Originally Posted by Ken White
And to most of the rest; different strokes...
Interesting discussion over the last week or so (which properly belongs in the Initial Officer Selection
There seems to be competitive demands on time between what we seem to have come to some agreement on and that which is happening on the ground.
We agree basically that the best entry route for an officer is first as an enlisted man for between 18 months to three years, then officers course for a year.
The US military demands that an officer is in possession of a degree before reaching the rank of captain which effectively takes another (minimum) three year bite out of time before reaching the rank of captain (being training time plus four years).

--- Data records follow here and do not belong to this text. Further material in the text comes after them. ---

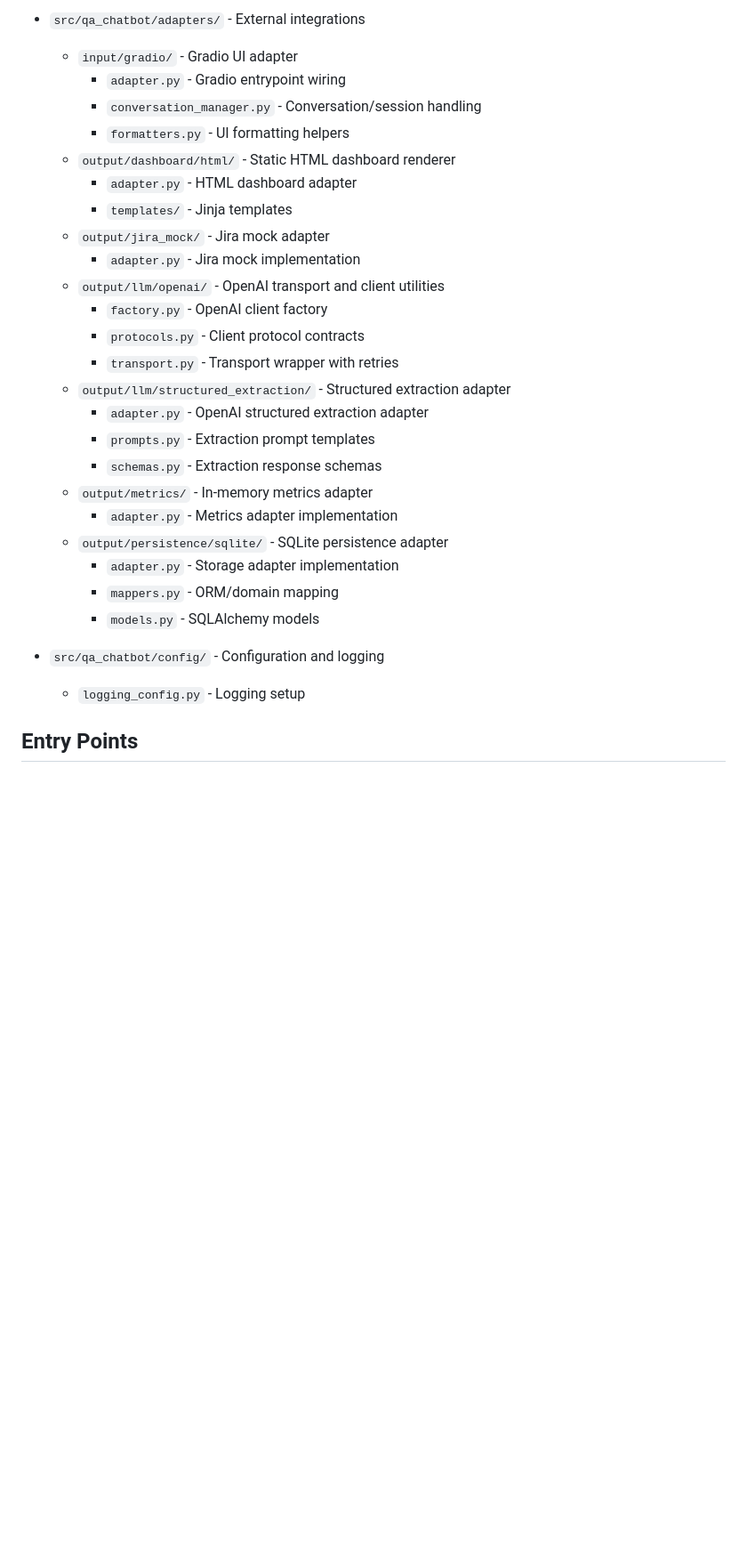
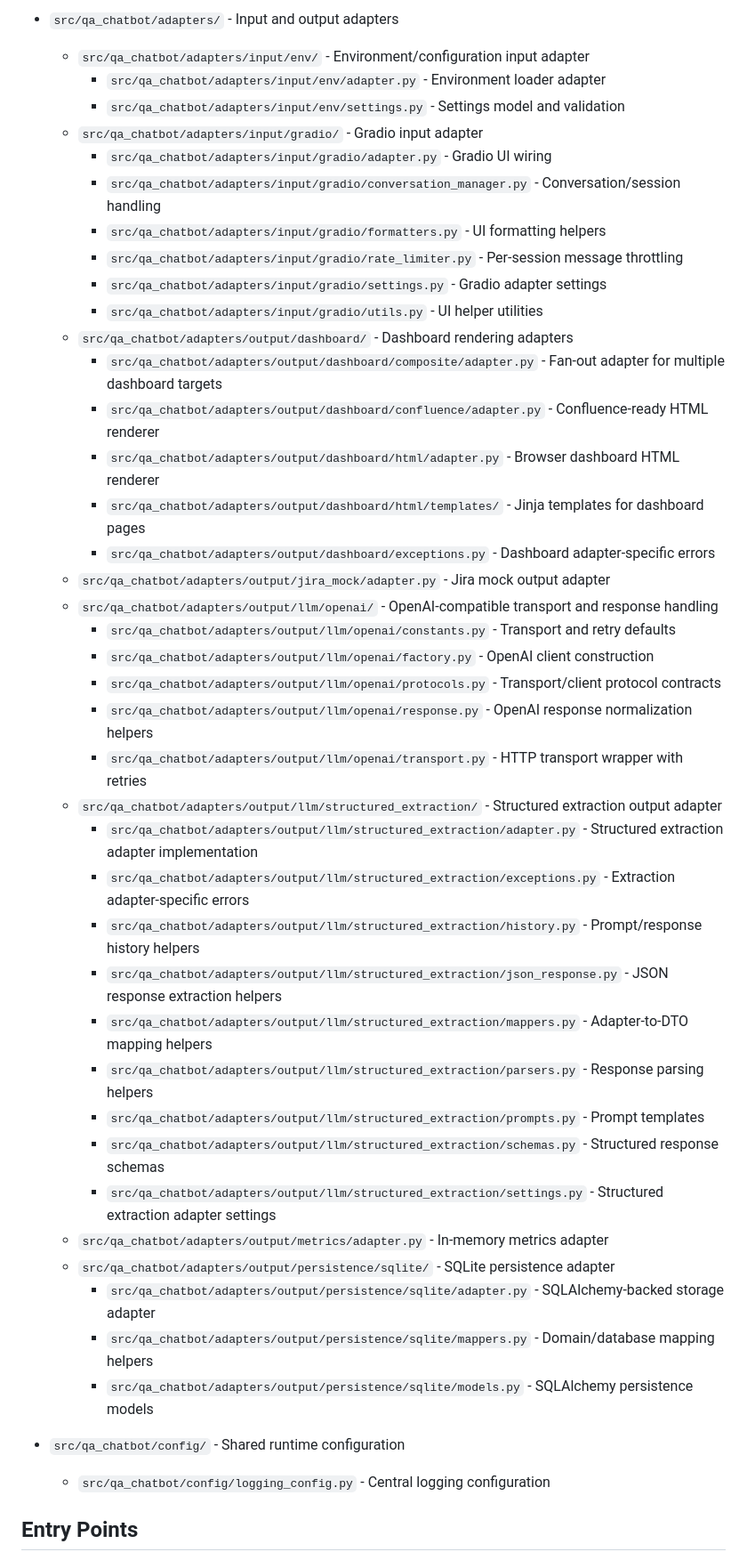
Before and after one commit to Nexus-Thread/xm-qa-chatbot, a Markdown page: docs/project-navigation.md, the part around one of its changes. Shown at 89% size. GitHub-like rendering; blank space fills up the shorter version.

Commit message:
docs: update project navigation with full module paths

```diff
--- a/docs/project-navigation.md
+++ b/docs/project-navigation.md
@@ -38,29 +39,45 @@
 
-- `src/qa_chatbot/adapters/` - External integrations
-  - `input/gradio/` - Gradio UI adapter
-    - `adapter.py` - Gradio entrypoint wiring
-    - `conversation_manager.py` - Conversation/session handling
-    - `formatters.py` - UI formatting helpers
-  - `output/dashboard/html/` - Static HTML dashboard renderer
-    - `adapter.py` - HTML dashboard adapter
-    - `templates/` - Jinja templates
-  - `output/jira_mock/` - Jira mock adapter
-    - `adapter.py` - Jira mock implementation
-  - `output/llm/openai/` - OpenAI transport and client utilities
-    - `factory.py` - OpenAI client factory
-    - `protocols.py` - Client protocol contracts
-    - `transport.py` - Transport wrapper with retries
-  - `output/llm/structured_extraction/` - Structured extraction adapter
-    - `adapter.py` - OpenAI structured extraction adapter
-    - `prompts.py` - Extraction prompt templates
-    - `schemas.py` - Extraction response schemas
-  - `output/metrics/` - In-memory metrics adapter
-    - `adapter.py` - Metrics adapter implementation
-  - `output/persistence/sqlite/` - SQLite persistence adapter
-    - `adapter.py` - Storage adapter implementation
-    - `mappers.py` - ORM/domain mapping
-    - `models.py` - SQLAlchemy models
-- `src/qa_chatbot/config/` - Configuration and logging
-  - `logging_config.py` - Logging setup
+- `src/qa_chatbot/adapters/` - Input and output adapters
+  - `src/qa_chatbot/adapters/input/env/` - Environment/configuration input adapter
+    - `src/qa_chatbot/adapters/input/env/adapter.py` - Environment loader adapter
+    - `src/qa_chatbot/adapters/input/env/settings.py` - Settings model and validation
+  - `src/qa_chatbot/adapters/input/gradio/` - Gradio input adapter
+    - `src/qa_chatbot/adapters/input/gradio/adapter.py` - Gradio UI wiring
+    - `src/qa_chatbot/adapters/input/gradio/conversation_manager.py` - Conversation/session handling
+    - `src/qa_chatbot/adapters/input/gradio/formatters.py` - UI formatting helpers
+    - `src/qa_chatbot/adapters/input/gradio/rate_limiter.py` - Per-session message throttling
+    - `src/qa_chatbot/adapters/input/gradio/settings.py` - Gradio adapter settings
+    - `src/qa_chatbot/adapters/input/gradio/utils.py` - UI helper utilities
+  - `src/qa_chatbot/adapters/output/dashboard/` - Dashboard rendering adapters
+    - `src/qa_chatbot/adapters/output/dashboard/composite/adapter.py` - Fan-out adapter for multiple dashboard targets
+    - `src/qa_chatbot/adapters/output/dashboard/confluence/adapter.py` - Confluence-ready HTML renderer
+    - `src/qa_chatbot/adapters/output/dashboard/html/adapter.py` - Browser dashboard HTML renderer
+    - `src/qa_chatbot/adapters/output/dashboard/html/templates/` - Jinja templates for dashboard pages
+    - `src/qa_chatbot/adapters/output/dashboard/exceptions.py` - Dashboard adapter-specific errors
+  - `src/qa_chatbot/adapters/output/jira_mock/adapter.py` - Jira mock output adapter
+  - `src/qa_chatbot/adapters/output/llm/openai/` - OpenAI-compatible transport and response handling
+    - `src/qa_chatbot/adapters/output/llm/openai/constants.py` - Transport and retry defaults
+    - `src/qa_chatbot/adapters/output/llm/openai/factory.py` - OpenAI client construction
+    - `src/qa_chatbot/adapters/output/llm/openai/protocols.py` - Transport/client protocol contracts
+    - `src/qa_chatbot/adapters/output/llm/openai/response.py` - OpenAI response normalization helpers
+    - `src/qa_chatbot/adapters/output/llm/openai/transport.py` - HTTP transport wrapper with retries
+  - `src/qa_chatbot/adapters/output/llm/structured_extraction/` - Structured extraction output adapter
+    - `src/qa_chatbot/adapters/output/llm/structured_extraction/adapter.py` - Structured extraction adapter implementation
+    - `src/qa_chatbot/adapters/output/llm/structured_extraction/exceptions.py` - Extraction adapter-specific errors
+    - `src/qa_chatbot/adapters/output/llm/structured_extraction/history.py` - Prompt/response history helpers
+    - `src/qa_chatbot/adapters/output/llm/structured_extraction/json_response.py` - JSON response extraction helpers
+    - `src/qa_chatbot/adapters/output/llm/structured_extraction/mappers.py` - Adapter-to-DTO mapping helpers
+    - `src/qa_chatbot/adapters/output/llm/structured_extraction/parsers.py` - Response parsing helpers
+    - `src/qa_chatbot/adapters/output/llm/structured_extraction/prompts.py` - Prompt templates
+    - `src/qa_chatbot/adapters/output/llm/structured_extraction/schemas.py` - Structured response schemas
+    - `src/qa_chatbot/adapters/output/llm/structured_extraction/settings.py` - Structured extraction adapter settings
+  - `src/qa_chatbot/adapters/output/metrics/adapter.py` - In-memory metrics adapter
+  - `src/qa_chatbot/adapters/output/persistence/sqlite/` - SQLite persistence adapter
+    - `src/qa_chatbot/adapters/output/persistence/sqlite/adapter.py` - SQLAlchemy-backed storage adapter
+    - `src/qa_chatbot/adapters/output/persistence/sqlite/mappers.py` - Domain/database mapping helpers
+    - `src/qa_chatbot/adapters/output/persistence/sqlite/models.py` - SQLAlchemy persistence models
+
+- `src/qa_chatbot/config/` - Shared runtime configuration
+  - `src/qa_chatbot/config/logging_config.py` - Central logging configuration
 
 ## Entry Points
```
Also changed, not shown: other parts of docs/project-navigation.md (+45 -38 lines).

Looking at it then from the age of 18 we would have, three years enlisted service, one year officer training, a three year degree, and four years from commissioning to captain = 11 years or the age of 29 - during which of these 11 years only four have been productive as an officer.
To this we then add the five years from captain to major and we have officers attaining the rank of major at 34. Then another seven years to half colonel = 41, then another six years to full colonel = 47. Too old for two reasons.
This projects even older ages onto general staff who will be physically older and less able to function in a wartime setting and will be found deeper into the 'cognitive decline' range which has an onset commencement from the age of 45.
Something has to give.